Sunday, February 8, 2015

Knee Pain? Join the Club!

Knee pain is by far the most common issue I see in my sports medicine practice.  In children and adolescents, pain may be the result of acute trauma or repetitive overuse.  And sometimes, it’s both.  An athlete may be nursing a chronic injury that becomes more severe due to a traumatic event.  Now the athlete has worsening pain, swelling, instability, and stiffness.  That’s usually when they come in to see me.

There are several causes for knee pain in young athletes.  We’ll start with the most common—patellofemoral pain syndrome.  “Patella” is another word for kneecap.  This condition results from inflammation and irritation of the back of the patella as it moves over the front of the knee joint.  If the alignment of the patella is off just a little due to muscle weakness, inflexibility, and to variations in knee anatomy, it will become painful with running, jumping, an
d climbing activities.

The patella tendon in the front of the knee, which connects the patella to the tibia (shinbone), can also get irritated.  This results in patella tendonitis and difficulty with running and jumping.  If the growth plate where the patella tendon attaches to the bone gets pulled on too much, it can cause a common condition known as Osgood-Schlatter disease.  Undoubtedly, someone on your team has suffered from this condition.  Maybe even you or your child!

The knee also has several ligaments that can be sprained or torn.  We’ve talked about ACL tears before, so today we’ll mention another very commonly injured structure—the medial collateral ligament, or MCL.  This ligament lives on the inside part of the knee and usually gets sprained when an athlete is hit on the outside of the knee.  This forces the knee inward and stretches the ligament.  Thankfully, most MCL sprains can be treated without surgery.

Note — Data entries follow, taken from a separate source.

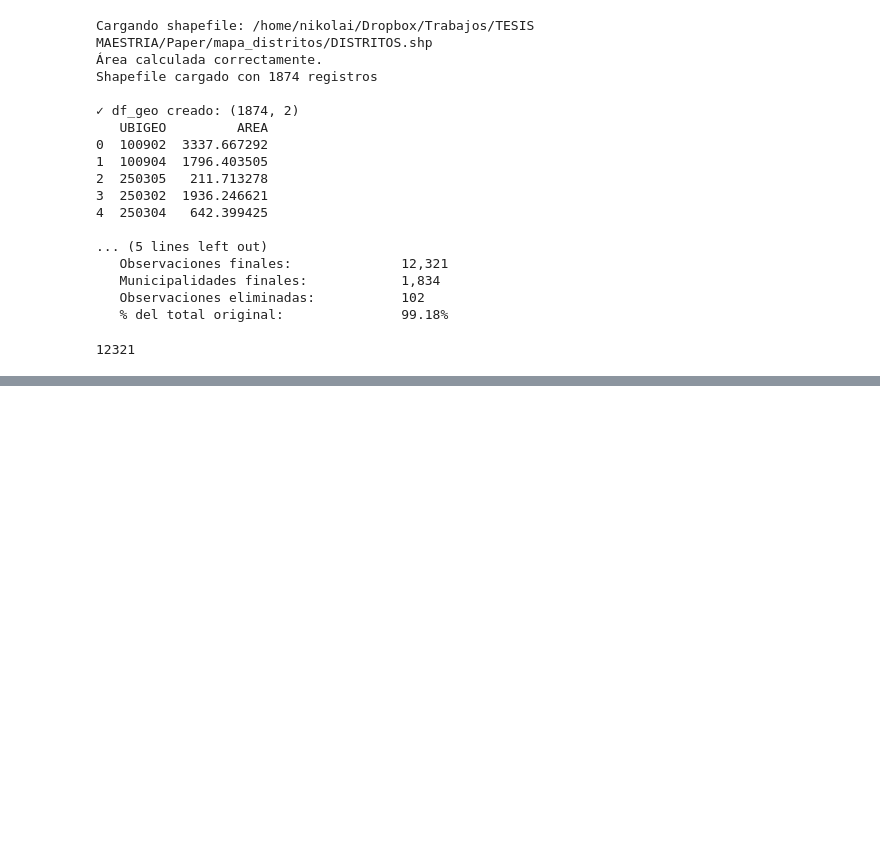
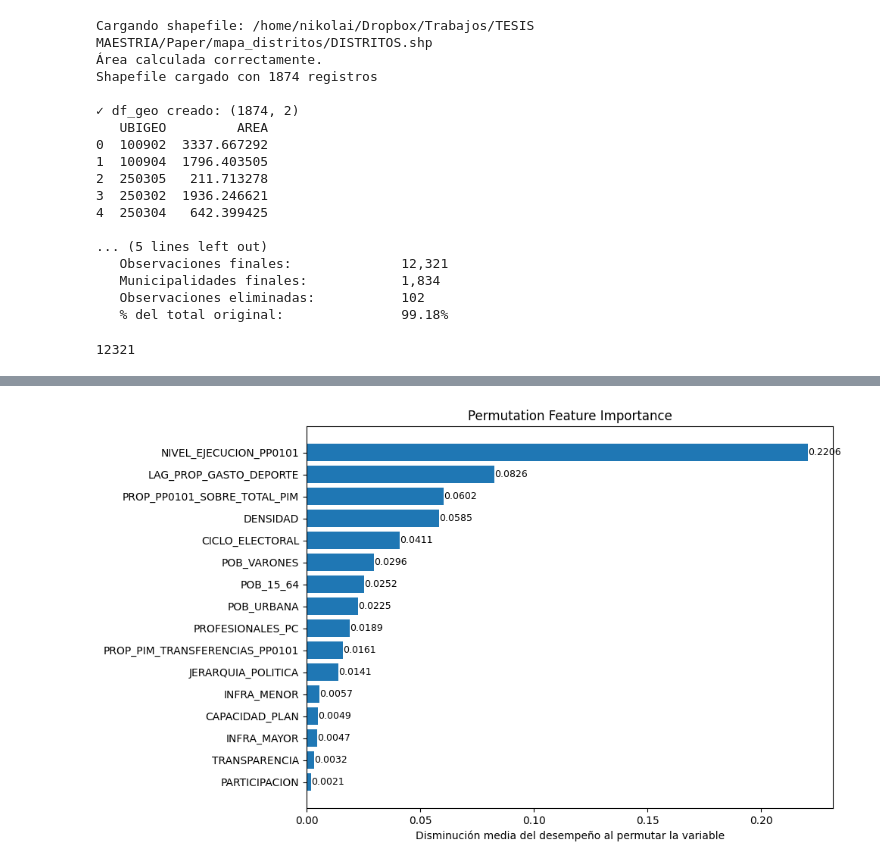
Before and after one commit to NikolaiSantos/random_forest_PP0101, a Jupyter notebook: Paper.ipynb, the cells around one changed output, grey strips where cells are left out. Cells and saved outputs as stored; diff of their text form; code cells hidden in the pictures; blank space fills up the shorter version.

```diff
--- a/Paper.ipynb
+++ b/Paper.ipynb
@@ -389,0 +571,93 @@ print("=== ANÁLISIS DE INTERPRETABILIDAD COMPLETADO ===")
+# %%
+# ------------------------------------------------------------------------------
+# GRÁFICO 3: PERMUTATION FEATURE IMPORTANCE (MATPLOTLIB PURO)
+# ------------------------------------------------------------------------------
+
+import pandas as pd
+import matplotlib.pyplot as plt
+from sklearn.inspection import permutation_importance
+
+print("Calculando Permutation Importance...")
+
+# ------------------------------------------------------------------
+# Cálculo de la importancia por permutación
+# ------------------------------------------------------------------
+
+perm_result = permutation_importance(
+    estimator=best_rf,
+    X=X,
+    y=y,
+    n_repeats=10,
+    random_state=42,
+    n_jobs=-1
+)
+
+# ------------------------------------------------------------------
+# Construcción del DataFrame
+# ------------------------------------------------------------------
+
+perm_importance_df = pd.DataFrame({
+    "Variable": features,
+    "Importancia": perm_result.importances_mean,
+    "Desv_Estandar": perm_result.importances_std
+})
+
+perm_importance_df = (
+    perm_importance_df
+    .sort_values("Importancia", ascending=False)
+    .reset_index(drop=True)
+)
+
+perm_importance_df.to_csv(
+        "perm_importance.csv",
+        index=False,
+        encoding="utf-8-sig"
+    )
+
+print("\nPermutation Feature Importance:")
+display(perm_importance_df)
+
+# ------------------------------------------------------------------
+# Gráfico con Matplotlib
+# ------------------------------------------------------------------
+
+fig, ax = plt.subplots(figsize=(10, 6))
+
+bars = ax.barh(
+    perm_importance_df["Variable"][::-1],
+    perm_importance_df["Importancia"][::-1],
+    #xerr=perm_importance_df["Desv_Estandar"][::-1],
+    capsize=4
+)
+
+ax.set_xlabel("Disminución media del desempeño al permutar la variable")
+ax.set_ylabel("")
+ax.set_title("Permutation Feature Importance")
+
+# ------------------------------------------------------------------
+# Etiquetas de datos
+# ------------------------------------------------------------------
+
+for bar in bars:
+
+    ancho = bar.get_width()
+
+    ax.text(
+        ancho,
+        bar.get_y() + bar.get_height()/2,
+        f"{ancho:.4f}",
+        va="center",
+        ha="left",
+        fontsize=9
+    )
+
+plt.tight_layout()
+
+plt.savefig(
+    "permutation_importance_barplot.png",
+    dpi=300,
+    bbox_inches="tight"
+)
+
+plt.show()
+# %% [output]
@@ -390,2 +684,3 @@ print("=== ANÁLISIS DE INTERPRETABILIDAD COMPLETADO ===")
+[figure, added]
 # %%
 # ============================================================
```
Also changed, not shown: parts of 14 cells of this notebook, 6 other files.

Kneecaps can also be injured traumatically, resulting in a dislocation or partial dislocation.  This can occur from a collision or a forceful twist of the knee during a noncontact cut on the field.  The patella will actually move off of the front of the knee to the outside.  It usually causes a pop, and is sometimes followed by another pop if the patella moves back to its normal position.

All of these injuries and conditions are common in sports and cause difficulty with playing and practicing.  Most of the time, they resolve with rest and rehabilitation exercises.  However, any injuries that causes a visible deformity or causes an athlete to be unable to put weight on the leg should trigger a trip to the doctor.  Most other situations will improve within 2-3 days with rest, ice, and elevation.  If the problem persists longer than that, pay your friendly sports medicine physician a visit.